minister,n. 1. A person acting under another’s authority; an agent. 2. A prominent government officer appointed to manage an executive or administrative department. 3. A diplomatic representative, esp. one ranking below an ambassador. [Cases: Ambassadors and Consuls 1–5.
C.J.S. Ambassadors and Consuls §§ 2–13, 15–30.]
foreign minister. 1. A minister of foreign affairs, who in many countries is equivalent to the U.S. Secretary of State. 2. An ambassador, minister, or envoy from a foreign government. [Cases:
Ambassadors and Consuls 1–5. C.J.S. Ambassadors and Consuls §§ 2–13, 15–30.]
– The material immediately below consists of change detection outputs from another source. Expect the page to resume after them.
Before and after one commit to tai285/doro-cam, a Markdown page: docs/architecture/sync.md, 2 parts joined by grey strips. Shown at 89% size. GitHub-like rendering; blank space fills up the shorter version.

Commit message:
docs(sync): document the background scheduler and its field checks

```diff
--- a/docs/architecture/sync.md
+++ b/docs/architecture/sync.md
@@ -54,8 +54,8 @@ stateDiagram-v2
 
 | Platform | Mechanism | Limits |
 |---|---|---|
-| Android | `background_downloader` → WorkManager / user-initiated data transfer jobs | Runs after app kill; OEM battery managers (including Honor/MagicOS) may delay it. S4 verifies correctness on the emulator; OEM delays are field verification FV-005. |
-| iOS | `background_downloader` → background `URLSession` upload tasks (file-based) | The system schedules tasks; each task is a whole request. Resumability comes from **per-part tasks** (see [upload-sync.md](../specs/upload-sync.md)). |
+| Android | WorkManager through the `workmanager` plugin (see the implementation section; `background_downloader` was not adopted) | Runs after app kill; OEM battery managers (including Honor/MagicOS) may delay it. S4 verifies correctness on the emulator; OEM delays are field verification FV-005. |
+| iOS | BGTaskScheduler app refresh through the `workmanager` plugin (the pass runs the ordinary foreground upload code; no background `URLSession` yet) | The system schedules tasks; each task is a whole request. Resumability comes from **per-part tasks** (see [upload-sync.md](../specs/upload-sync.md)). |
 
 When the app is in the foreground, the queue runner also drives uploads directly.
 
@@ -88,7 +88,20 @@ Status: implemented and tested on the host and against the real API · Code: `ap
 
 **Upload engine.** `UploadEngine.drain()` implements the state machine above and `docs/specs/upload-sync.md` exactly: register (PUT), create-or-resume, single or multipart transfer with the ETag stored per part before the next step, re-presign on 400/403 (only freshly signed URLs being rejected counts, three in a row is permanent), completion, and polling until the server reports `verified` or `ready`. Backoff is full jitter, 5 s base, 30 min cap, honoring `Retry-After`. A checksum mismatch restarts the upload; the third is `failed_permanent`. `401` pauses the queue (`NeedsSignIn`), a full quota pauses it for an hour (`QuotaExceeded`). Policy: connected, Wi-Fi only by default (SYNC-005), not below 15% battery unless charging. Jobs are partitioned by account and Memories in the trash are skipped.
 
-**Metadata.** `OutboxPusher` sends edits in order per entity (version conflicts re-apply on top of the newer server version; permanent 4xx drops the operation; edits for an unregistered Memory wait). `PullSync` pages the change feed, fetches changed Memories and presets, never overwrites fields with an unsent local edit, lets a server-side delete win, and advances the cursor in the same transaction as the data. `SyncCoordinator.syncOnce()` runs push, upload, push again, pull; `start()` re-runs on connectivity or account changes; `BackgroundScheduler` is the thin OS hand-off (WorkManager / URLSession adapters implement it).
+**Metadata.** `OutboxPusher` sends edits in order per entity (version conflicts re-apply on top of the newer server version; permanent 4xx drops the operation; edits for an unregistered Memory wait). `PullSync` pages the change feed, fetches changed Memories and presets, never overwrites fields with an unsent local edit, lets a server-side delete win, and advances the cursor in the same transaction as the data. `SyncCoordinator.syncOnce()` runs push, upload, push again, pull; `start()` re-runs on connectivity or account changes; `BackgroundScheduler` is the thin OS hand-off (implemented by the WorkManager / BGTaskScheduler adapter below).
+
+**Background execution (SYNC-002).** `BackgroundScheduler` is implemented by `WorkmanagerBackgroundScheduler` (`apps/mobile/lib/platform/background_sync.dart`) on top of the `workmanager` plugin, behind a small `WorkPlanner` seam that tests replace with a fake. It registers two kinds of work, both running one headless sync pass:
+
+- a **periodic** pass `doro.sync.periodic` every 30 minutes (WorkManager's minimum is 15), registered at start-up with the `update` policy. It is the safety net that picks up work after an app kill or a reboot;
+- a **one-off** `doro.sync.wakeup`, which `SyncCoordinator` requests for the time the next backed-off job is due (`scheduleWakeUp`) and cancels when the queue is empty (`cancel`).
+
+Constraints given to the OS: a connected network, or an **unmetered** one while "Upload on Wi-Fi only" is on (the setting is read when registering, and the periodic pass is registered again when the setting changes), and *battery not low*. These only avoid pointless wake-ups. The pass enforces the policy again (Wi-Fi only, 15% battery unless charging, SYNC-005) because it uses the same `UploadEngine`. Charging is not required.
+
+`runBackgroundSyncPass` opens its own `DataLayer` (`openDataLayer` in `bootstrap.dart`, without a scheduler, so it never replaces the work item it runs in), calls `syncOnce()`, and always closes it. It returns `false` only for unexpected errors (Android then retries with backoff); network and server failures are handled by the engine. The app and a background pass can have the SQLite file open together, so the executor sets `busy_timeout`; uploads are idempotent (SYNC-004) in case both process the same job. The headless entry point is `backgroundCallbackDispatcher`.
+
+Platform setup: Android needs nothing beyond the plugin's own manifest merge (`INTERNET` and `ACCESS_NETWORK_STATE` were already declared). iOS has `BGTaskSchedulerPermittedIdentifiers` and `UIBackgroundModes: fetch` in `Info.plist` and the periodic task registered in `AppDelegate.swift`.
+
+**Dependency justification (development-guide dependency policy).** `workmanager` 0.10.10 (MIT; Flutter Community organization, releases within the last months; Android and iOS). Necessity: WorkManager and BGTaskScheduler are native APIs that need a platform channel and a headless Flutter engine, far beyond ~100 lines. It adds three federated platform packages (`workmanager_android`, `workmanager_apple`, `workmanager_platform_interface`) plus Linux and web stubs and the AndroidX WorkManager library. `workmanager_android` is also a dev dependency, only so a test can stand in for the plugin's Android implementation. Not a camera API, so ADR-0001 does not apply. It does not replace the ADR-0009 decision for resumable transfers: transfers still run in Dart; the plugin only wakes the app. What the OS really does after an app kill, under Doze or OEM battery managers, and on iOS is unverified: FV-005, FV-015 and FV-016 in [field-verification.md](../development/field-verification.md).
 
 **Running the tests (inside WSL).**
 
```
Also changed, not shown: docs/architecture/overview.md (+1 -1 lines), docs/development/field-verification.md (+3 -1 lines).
minister plenipotentiary (plen-<<schwa>>-p<<schwa>>-ten-shee-er-ee). A minister ranking below an ambassador but possessing full power and authority as a governmental representative, esp. as an envoy of a sovereign ruler. • This officer is often regarded as the personal representative of a head of state.
public minister.A high diplomatic representative such as an ambassador, envoy, or resident,
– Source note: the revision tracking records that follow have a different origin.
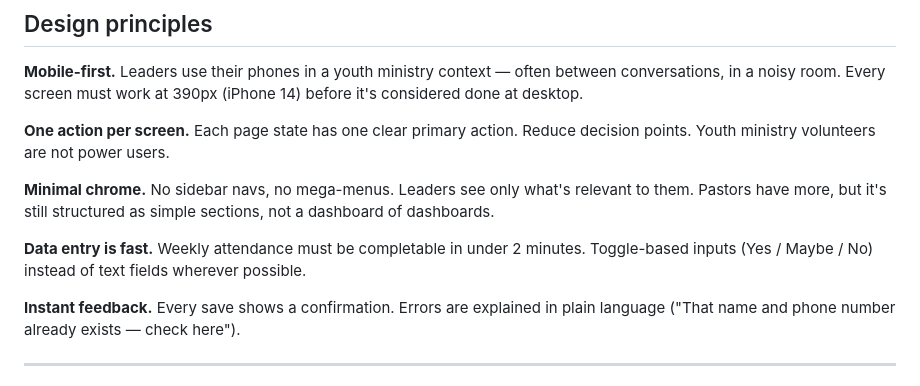
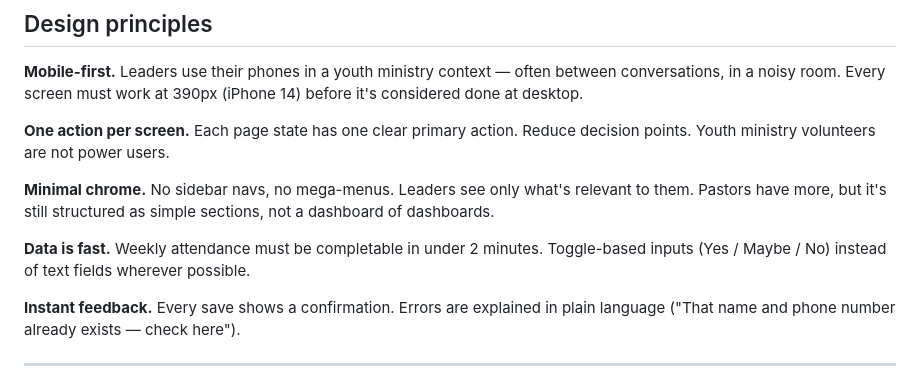
Before and after one commit to jeddsee/dreamers-youth, a Markdown page: design.md, the part around the change. Rendered like a GitHub page.

```diff
--- a/design.md
+++ b/design.md
@@ -12,7 +12,7 @@ Version 1.0 · October 2026
 
 **Minimal chrome.** No sidebar navs, no mega-menus. Leaders see only what's relevant to them. Pastors have more, but it's still structured as simple sections, not a dashboard of dashboards.
 
-**Data entry is fast.** Weekly attendance must be completable in under 2 minutes. Toggle-based inputs (Yes / Maybe / No) instead of text fields wherever possible.
+**Data is fast.** Weekly attendance must be completable in under 2 minutes. Toggle-based inputs (Yes / Maybe / No) instead of text fields wherever possible.
 
 **Instant feedback.** Every save shows a confirmation. Errors are explained in plain language ("That name and phone number already exists — check here").
 
```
but not including a commercial representative such as a consul. [Cases: Ambassadors and Consuls
4. C.J.S. Ambassadors and Consuls §§ 24–25.]
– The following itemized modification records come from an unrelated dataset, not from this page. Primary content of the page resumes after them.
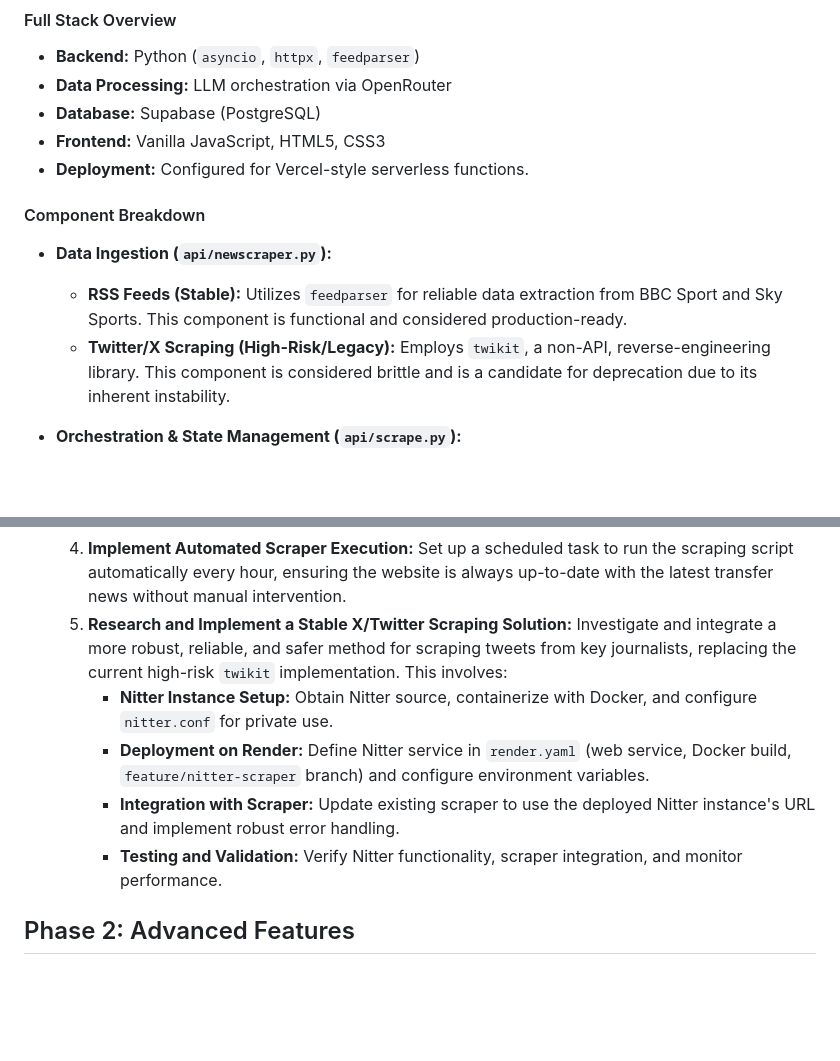
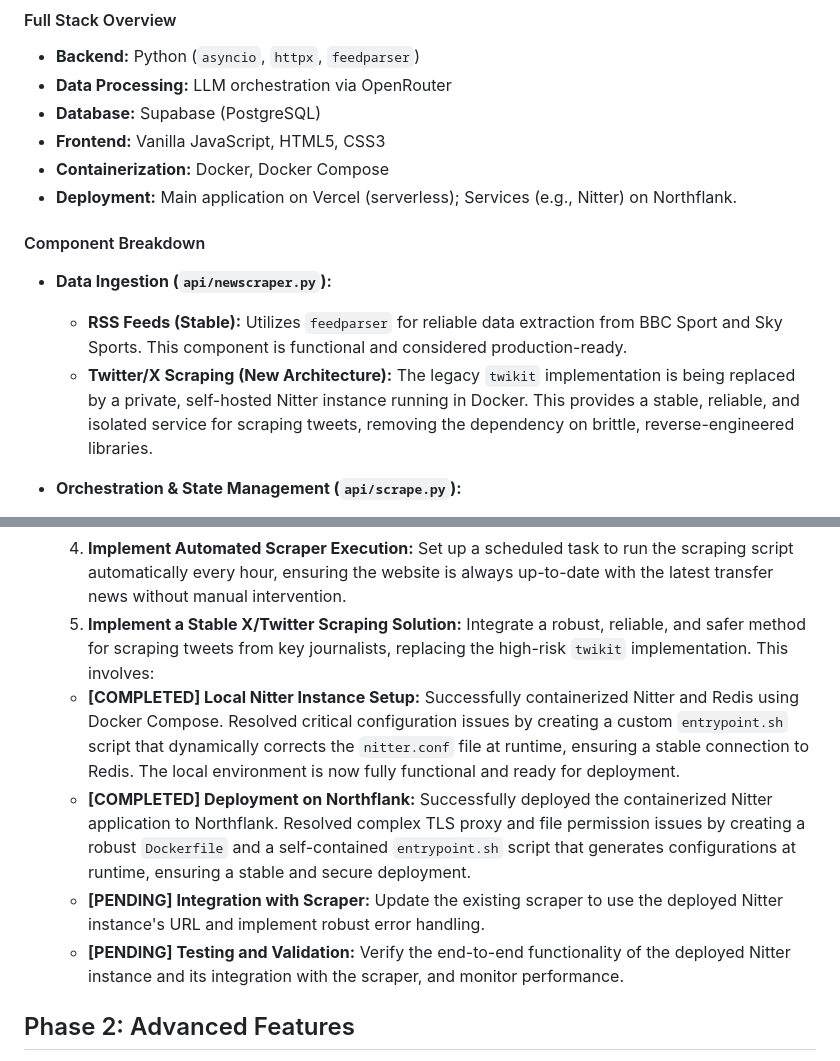
Before and after one commit to AllForGooners/AllForGooners, a Markdown page: ROADMAP.md, 2 parts joined by grey strips. GitHub-like rendering; blank space fills up the shorter version.

Commit message:
Docs: Mark Northflank deployment as complete

```diff
--- a/ROADMAP.md
+++ b/ROADMAP.md
@@ -11,13 +11,14 @@ This document outlines the current state of the project and the strategic roadma
 *   **Data Processing:** LLM orchestration via OpenRouter
 *   **Database:** Supabase (PostgreSQL)
 *   **Frontend:** Vanilla JavaScript, HTML5, CSS3
-*   **Deployment:** Configured for Vercel-style serverless functions.
+*   **Containerization:** Docker, Docker Compose
+*   **Deployment:** Main application on Vercel (serverless); Services (e.g., Nitter) on Northflank.
 
 #### Component Breakdown
 
 *   **Data Ingestion (`api/newscraper.py`):**
     *   **RSS Feeds (Stable):** Utilizes `feedparser` for reliable data extraction from BBC Sport and Sky Sports. This component is functional and considered production-ready.
-    *   **Twitter/X Scraping (High-Risk/Legacy):** Employs `twikit`, a non-API, reverse-engineering library. This component is considered brittle and is a candidate for deprecation due to its inherent instability.
+    *   **Twitter/X Scraping (New Architecture):** The legacy `twikit` implementation is being replaced by a private, self-hosted Nitter instance running in Docker. This provides a stable, reliable, and isolated service for scraping tweets, removing the dependency on brittle, reverse-engineered libraries.
 
 *   **Orchestration & State Management (`api/scrape.py`):**
     *   The core orchestrator, `api/scrape.py`, runs an `asyncio` event loop, managing the full ETL pipeline.
@@ -61,11 +62,11 @@ This document outlines the current state of the project and the strategic roadma
     2.  **Develop a Centralized Sports API Client (`api/sports_api_client.py`):** Create a single module to handle all interactions with API-Football, Wikimedia, and SportMonks. Its first function will be `get_player_image()`.
     3.  **Implement API-Driven Image Standardization:** After the LLM identifies a player in an article, call the new API client to get a high-quality, professional headshot.
     4.  **Implement Automated Scraper Execution:** Set up a scheduled task to run the scraping script automatically every hour, ensuring the website is always up-to-date with the latest transfer news without manual intervention.
-    5.  **Research and Implement a Stable X/Twitter Scraping Solution:** Investigate and integrate a more robust, reliable, and safer method for scraping tweets from key journalists, replacing the current high-risk `twikit` implementation. This involves:
-        *   **Nitter Instance Setup:** Obtain Nitter source, containerize with Docker, and configure `nitter.conf` for private use.
-        *   **Deployment on Render:** Define Nitter service in `render.yaml` (web service, Docker build, `feature/nitter-scraper` branch) and configure environment variables.
-        *   **Integration with Scraper:** Update existing scraper to use the deployed Nitter instance's URL and implement robust error handling.
-        *   **Testing and Validation:** Verify Nitter functionality, scraper integration, and monitor performance.
+    5.  **Implement a Stable X/Twitter Scraping Solution:** Integrate a robust, reliable, and safer method for scraping tweets from key journalists, replacing the high-risk `twikit` implementation. This involves:
+    *   **[COMPLETED] Local Nitter Instance Setup:** Successfully containerized Nitter and Redis using Docker Compose. Resolved critical configuration issues by creating a custom `entrypoint.sh` script that dynamically corrects the `nitter.conf` file at runtime, ensuring a stable connection to Redis. The local environment is now fully functional and ready for deployment.
+    *   **[COMPLETED] Deployment on Northflank:** Successfully deployed the containerized Nitter application to Northflank. Resolved complex TLS proxy and file permission issues by creating a robust `Dockerfile` and a self-contained `entrypoint.sh` script that generates configurations at runtime, ensuring a stable and secure deployment.
+    *   **[PENDING] Integration with Scraper:** Update the existing scraper to use the deployed Nitter instance's URL and implement robust error handling.
+    *   **[PENDING] Testing and Validation:** Verify the end-to-end functionality of the deployed Nitter instance and its integration with the scraper, and monitor performance.
 
 ## Phase 2: Advanced Features
 
```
4. A person authorized by a Christian church to perform religious functions. [Cases: Religious Societies 27. C.J.S. Religious Societies § 43.]
[Blacks Law 8th]